When searching for a meeting destination, organizations like Destination Colorado that represent a large membership of venues, destinations and suppliers make it easy with a website to review and an RFP process that involves filling out one form that is sent to entities that fit the parameters set by the planner. Many DMOs also have a similar approach or have extensive knowledge about properties and can help narrow it down.

Communities like Boulder have a DMO that can help provide suggestions like venues close to a local favorite, Pearl Street. Courtesy Boulder CVB.

On a totally different note, refrain from deleting all online information about a conference once it’s over. I think it’s nice to keep details and post-conference information posted for several months so that people can look back and find information if they attended or heard about the gathering. As a journalist and an attendee, I’m constantly looking online for meeting and event dates and information about past happenings.
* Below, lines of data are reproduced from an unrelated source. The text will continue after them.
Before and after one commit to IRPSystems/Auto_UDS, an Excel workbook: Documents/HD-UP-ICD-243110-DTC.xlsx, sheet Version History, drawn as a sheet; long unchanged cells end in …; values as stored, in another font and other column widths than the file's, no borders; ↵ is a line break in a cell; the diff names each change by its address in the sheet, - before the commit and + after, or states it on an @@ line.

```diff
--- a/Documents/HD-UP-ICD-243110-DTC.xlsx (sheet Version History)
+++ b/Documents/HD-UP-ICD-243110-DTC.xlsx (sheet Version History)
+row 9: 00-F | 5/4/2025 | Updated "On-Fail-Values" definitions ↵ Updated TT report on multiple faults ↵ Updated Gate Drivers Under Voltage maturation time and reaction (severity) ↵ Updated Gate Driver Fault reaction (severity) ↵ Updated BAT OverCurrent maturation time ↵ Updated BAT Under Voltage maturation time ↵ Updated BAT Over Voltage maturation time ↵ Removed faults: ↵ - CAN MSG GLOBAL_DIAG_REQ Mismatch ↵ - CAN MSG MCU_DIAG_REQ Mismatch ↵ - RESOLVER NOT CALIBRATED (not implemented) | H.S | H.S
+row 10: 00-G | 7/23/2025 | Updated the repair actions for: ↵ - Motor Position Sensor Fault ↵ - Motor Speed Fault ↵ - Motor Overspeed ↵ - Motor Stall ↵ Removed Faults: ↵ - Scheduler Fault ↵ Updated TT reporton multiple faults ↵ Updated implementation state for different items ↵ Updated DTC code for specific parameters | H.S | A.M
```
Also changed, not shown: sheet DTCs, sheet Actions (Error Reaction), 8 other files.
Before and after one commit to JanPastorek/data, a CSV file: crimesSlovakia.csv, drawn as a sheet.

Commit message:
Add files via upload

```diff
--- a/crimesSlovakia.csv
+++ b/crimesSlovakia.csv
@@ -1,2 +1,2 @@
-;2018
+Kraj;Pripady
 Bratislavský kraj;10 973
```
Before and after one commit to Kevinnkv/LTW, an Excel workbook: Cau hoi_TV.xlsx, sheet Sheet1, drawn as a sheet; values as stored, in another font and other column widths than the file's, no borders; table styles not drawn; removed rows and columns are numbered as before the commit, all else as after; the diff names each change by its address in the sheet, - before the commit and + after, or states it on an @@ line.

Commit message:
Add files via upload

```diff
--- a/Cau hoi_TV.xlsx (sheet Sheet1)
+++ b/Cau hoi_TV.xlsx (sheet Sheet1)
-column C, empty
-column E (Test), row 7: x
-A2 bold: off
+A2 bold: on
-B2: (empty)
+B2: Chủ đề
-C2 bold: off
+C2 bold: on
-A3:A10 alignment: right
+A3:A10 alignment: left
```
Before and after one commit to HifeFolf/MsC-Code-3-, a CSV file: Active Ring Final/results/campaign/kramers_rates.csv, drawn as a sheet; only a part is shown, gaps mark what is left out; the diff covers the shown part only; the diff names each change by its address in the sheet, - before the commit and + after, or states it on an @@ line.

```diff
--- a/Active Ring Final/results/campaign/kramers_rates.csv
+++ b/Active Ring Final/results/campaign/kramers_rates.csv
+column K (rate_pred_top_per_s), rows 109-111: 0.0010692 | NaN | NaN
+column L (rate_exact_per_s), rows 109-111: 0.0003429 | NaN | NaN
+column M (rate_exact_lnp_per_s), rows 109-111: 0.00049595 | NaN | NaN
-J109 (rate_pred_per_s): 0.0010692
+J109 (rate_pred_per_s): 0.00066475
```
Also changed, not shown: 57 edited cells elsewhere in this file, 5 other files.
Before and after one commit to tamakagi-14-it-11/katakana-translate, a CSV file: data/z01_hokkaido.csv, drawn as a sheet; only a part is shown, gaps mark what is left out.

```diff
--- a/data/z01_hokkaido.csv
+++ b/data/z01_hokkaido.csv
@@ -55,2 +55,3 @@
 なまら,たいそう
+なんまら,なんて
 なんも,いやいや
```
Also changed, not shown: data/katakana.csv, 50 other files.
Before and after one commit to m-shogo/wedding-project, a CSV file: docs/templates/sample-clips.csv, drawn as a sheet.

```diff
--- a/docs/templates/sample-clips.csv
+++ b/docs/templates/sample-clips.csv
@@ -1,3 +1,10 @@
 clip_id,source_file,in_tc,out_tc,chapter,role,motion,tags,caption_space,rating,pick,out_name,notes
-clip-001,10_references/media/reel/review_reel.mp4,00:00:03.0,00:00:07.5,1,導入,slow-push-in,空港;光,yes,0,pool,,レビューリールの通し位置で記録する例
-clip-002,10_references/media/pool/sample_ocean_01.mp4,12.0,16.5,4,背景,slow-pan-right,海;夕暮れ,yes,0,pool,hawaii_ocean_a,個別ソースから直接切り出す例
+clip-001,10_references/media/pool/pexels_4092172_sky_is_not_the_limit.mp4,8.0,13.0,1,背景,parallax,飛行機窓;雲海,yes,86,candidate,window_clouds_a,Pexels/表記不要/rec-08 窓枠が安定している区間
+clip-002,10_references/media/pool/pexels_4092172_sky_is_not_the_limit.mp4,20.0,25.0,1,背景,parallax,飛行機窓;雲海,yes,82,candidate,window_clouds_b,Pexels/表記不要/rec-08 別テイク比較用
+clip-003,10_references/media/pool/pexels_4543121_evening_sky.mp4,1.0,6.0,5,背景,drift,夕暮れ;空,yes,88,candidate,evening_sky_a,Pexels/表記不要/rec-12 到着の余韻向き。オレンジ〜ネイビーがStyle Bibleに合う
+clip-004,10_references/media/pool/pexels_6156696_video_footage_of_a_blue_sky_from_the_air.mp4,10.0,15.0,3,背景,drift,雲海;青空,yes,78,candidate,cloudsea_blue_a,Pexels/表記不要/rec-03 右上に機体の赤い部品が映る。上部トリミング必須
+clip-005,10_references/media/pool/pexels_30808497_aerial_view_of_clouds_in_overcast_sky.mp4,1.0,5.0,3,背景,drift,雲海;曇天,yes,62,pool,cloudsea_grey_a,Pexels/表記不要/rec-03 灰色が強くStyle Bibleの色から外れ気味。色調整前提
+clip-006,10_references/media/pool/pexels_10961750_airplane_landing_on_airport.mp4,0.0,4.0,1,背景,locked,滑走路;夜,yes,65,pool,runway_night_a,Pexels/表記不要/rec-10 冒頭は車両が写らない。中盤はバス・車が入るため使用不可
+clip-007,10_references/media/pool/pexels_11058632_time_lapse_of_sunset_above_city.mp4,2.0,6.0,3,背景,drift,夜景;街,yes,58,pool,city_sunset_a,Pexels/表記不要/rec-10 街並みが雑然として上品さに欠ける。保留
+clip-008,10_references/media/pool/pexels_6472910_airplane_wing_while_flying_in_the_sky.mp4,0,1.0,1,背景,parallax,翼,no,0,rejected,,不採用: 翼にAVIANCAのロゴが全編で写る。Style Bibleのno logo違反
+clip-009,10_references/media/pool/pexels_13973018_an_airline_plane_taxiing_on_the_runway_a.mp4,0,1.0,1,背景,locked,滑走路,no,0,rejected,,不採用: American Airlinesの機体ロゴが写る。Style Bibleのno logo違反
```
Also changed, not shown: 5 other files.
However, make sure there is a section for next year’s conference to list dates and details as they become available.

Just because a conference is over doesn’t mean the work is done. The wrap up surely merits a sigh of relief, but energy needs to be saved for tying up loose ends, gathering feedback and planning for the future!

Beth Buehler is editor of Colorado Meetings + Events and Mountain Meetings magazines, has planned numerous meetings and events, lives in a ski town and enjoys exploring Colorado.